## [YOUR INSTRUCTIONS]
Each line of the records has to be copied exactly, though the pictures must be left out.

## [PROVIDED DATA]

Segment Open

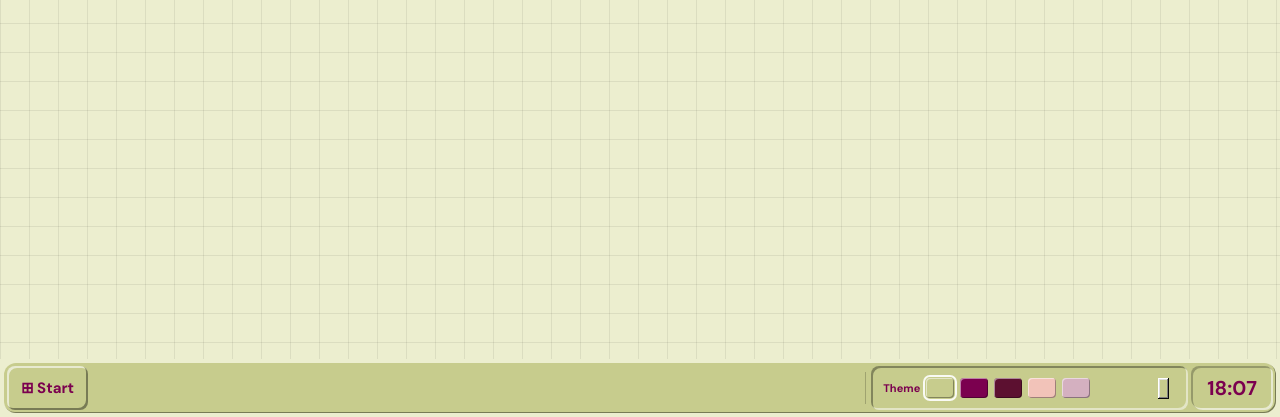
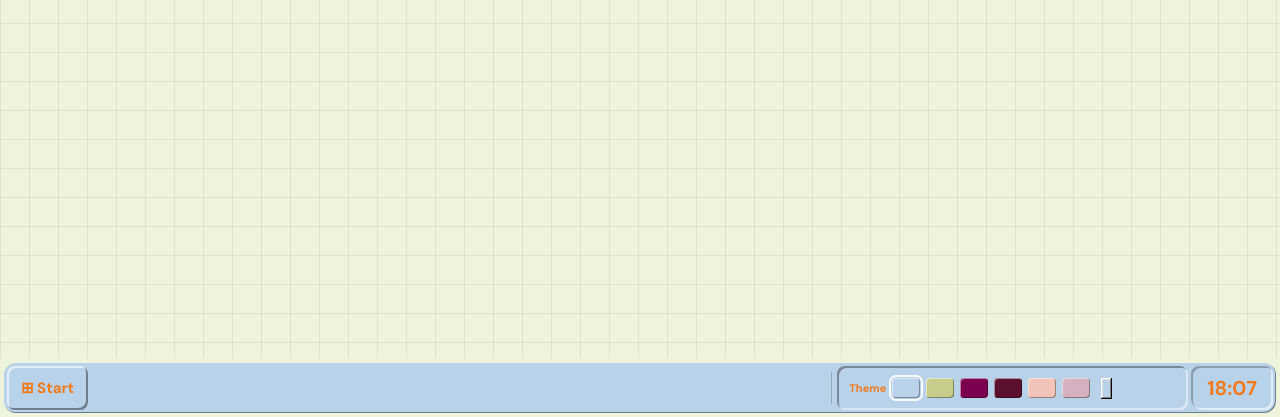
Before and after one commit to samudoescode/samudoescode.github.io, a plain HTML site: page index.html in a window 1280 px wide. Shown: the part 383-800 px from the top of the page. Drawn offline with Linux system fonts and the light colour scheme.

```diff
--- a/index.html
+++ b/index.html
@@ -9,9 +9,9 @@
     * { box-sizing: border-box; margin: 0; padding: 0; }
 
     :root {
-      --bg:     #c7cc8d;   /* surface: taskbar, windows, titlebar */
-      --accent: #7b004f;   /* accent:  text, button bg, icons     */
-      --cream:  #eceecf;   /* desktop grid background             */
+      --bg:     #b8d2ea;   /* surface: taskbar, windows, titlebar */
+      --accent: #f27a1a;   /* accent:  text, button bg, icons     */
+      --cream:  #eef4dc;   /* desktop grid background             */
       --cursor-custom: url("file:///C:/Users/LENOVO/.cursor/projects/c-Users-LENOVO-Desktop-samudoescode-github-io/assets/c__Users_LENOVO_AppData_Roaming_Cursor_User_workspaceStorage_15ea55404aa38275418093e8b5fd0673_images_Cursors-f456efbd-5a63-4bb6-b65e-ad0abdabb49b.png") 2 2;
       --g0:     #ffffff;
       --g1:     #dfdfdf;
@@ -602,12 +602,13 @@
   <div class="tb-divider"></div>
   <div class="palette-strip">
     <span class="pal-label">Theme</span>
-    <div class="pal-swatch active" data-bg="#c7cc8d" data-accent="#7b004f" title="Olive + Magenta" style="background:#c7cc8d;"></div>
+    <div class="pal-swatch active" data-bg="#b8d2ea" data-accent="#f27a1a" title="Blue + Orange" style="background:#b8d2ea;"></div>
+    <div class="pal-swatch"        data-bg="#c7cc8d" data-accent="#7b004f" title="Olive + Magenta" style="background:#c7cc8d;"></div>
     <div class="pal-swatch"        data-bg="#7b004f" data-accent="#c7cc8d" title="Magenta + Olive (Inverted)" style="background:#7b004f;"></div>
     <div class="pal-swatch"        data-bg="#5c1030" data-accent="#e890b0" title="Wine"   style="background:#5c1030;"></div>
     <div class="pal-swatch"        data-bg="#f2c3b9" data-accent="#1e207a" title="Blush"  style="background:#f2c3b9;"></div>
     <div class="pal-swatch"        data-bg="#d4b0c0" data-accent="#2a2870" title="Mauve"  style="background:#d4b0c0;"></div>
-    <input type="range" id="hue-slider" min="0" max="360" value="321" style="width:80px;" />
+    <input type="range" id="hue-slider" min="0" max="360" value="27" style="width:80px;" />
   </div>
   <div class="tb-clock" id="clock">00:00</div>
 </div>
@@ -1036,8 +1037,8 @@
 // ACCENT → all text, button backgrounds, icons
 // ═══════════════════════════════════════════
 
-let currentBg = '#c7cc8d';
-let currentAccent = '#7b004f';
+let currentBg = '#b8d2ea';
+let currentAccent = '#f27a1a';
 
 function hexToHsl(hex) {
   let r=parseInt(hex.slice(1,3),16)/255,g=parseInt(hex.slice(3,5),16)/255,b=parseInt(hex.slice(5,7),16)/255;
```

Segment Closed

## [YOUR RESPONSE]
Before and after one commit to samudoescode/samudoescode.github.io, a plain HTML site: page index.html in a window 1280 px wide. Shown: the part 383-800 px from the top of the page. Drawn offline with Linux system fonts and the light colour scheme.

```diff
--- a/index.html
+++ b/index.html
@@ -9,9 +9,9 @@
     * { box-sizing: border-box; margin: 0; padding: 0; }
 
     :root {
-      --bg:     #c7cc8d;   /* surface: taskbar, windows, titlebar */
-      --accent: #7b004f;   /* accent:  text, button bg, icons     */
-      --cream:  #eceecf;   /* desktop grid background             */
+      --bg:     #b8d2ea;   /* surface: taskbar, windows, titlebar */
+      --accent: #f27a1a;   /* accent:  text, button bg, icons     */
+      --cream:  #eef4dc;   /* desktop grid background             */
       --cursor-custom: url("file:///C:/Users/LENOVO/.cursor/projects/c-Users-LENOVO-Desktop-samudoescode-github-io/assets/c__Users_LENOVO_AppData_Roaming_Cursor_User_workspaceStorage_15ea55404aa38275418093e8b5fd0673_images_Cursors-f456efbd-5a63-4bb6-b65e-ad0abdabb49b.png") 2 2;
       --g0:     #ffffff;
       --g1:     #dfdfdf;
@@ -602,12 +602,13 @@
   <div class="tb-divider"></div>
   <div class="palette-strip">
     <span class="pal-label">Theme</span>
-    <div class="pal-swatch active" data-bg="#c7cc8d" data-accent="#7b004f" title="Olive + Magenta" style="background:#c7cc8d;"></div>
+    <div class="pal-swatch active" data-bg="#b8d2ea" data-accent="#f27a1a" title="Blue + Orange" style="background:#b8d2ea;"></div>
+    <div class="pal-swatch"        data-bg="#c7cc8d" data-accent="#7b004f" title="Olive + Magenta" style="background:#c7cc8d;"></div>
     <div class="pal-swatch"        data-bg="#7b004f" data-accent="#c7cc8d" title="Magenta + Olive (Inverted)" style="background:#7b004f;"></div>
     <div class="pal-swatch"        data-bg="#5c1030" data-accent="#e890b0" title="Wine"   style="background:#5c1030;"></div>
     <div class="pal-swatch"        data-bg="#f2c3b9" data-accent="#1e207a" title="Blush"  style="background:#f2c3b9;"></div>
     <div class="pal-swatch"        data-bg="#d4b0c0" data-accent="#2a2870" title="Mauve"  style="background:#d4b0c0;"></div>
-    <input type="range" id="hue-slider" min="0" max="360" value="321" style="width:80px;" />
+    <input type="range" id="hue-slider" min="0" max="360" value="27" style="width:80px;" />
   </div>
   <div class="tb-clock" id="clock">00:00</div>
 </div>
@@ -1036,8 +1037,8 @@
 // ACCENT → all text, button backgrounds, icons
 // ═══════════════════════════════════════════
 
-let currentBg = '#c7cc8d';
-let currentAccent = '#7b004f';
+let currentBg = '#b8d2ea';
+let currentAccent = '#f27a1a';
 
 function hexToHsl(hex) {
   let r=parseInt(hex.slice(1,3),16)/255,g=parseInt(hex.slice(3,5),16)/255,b=parseInt(hex.slice(5,7),16)/255;
```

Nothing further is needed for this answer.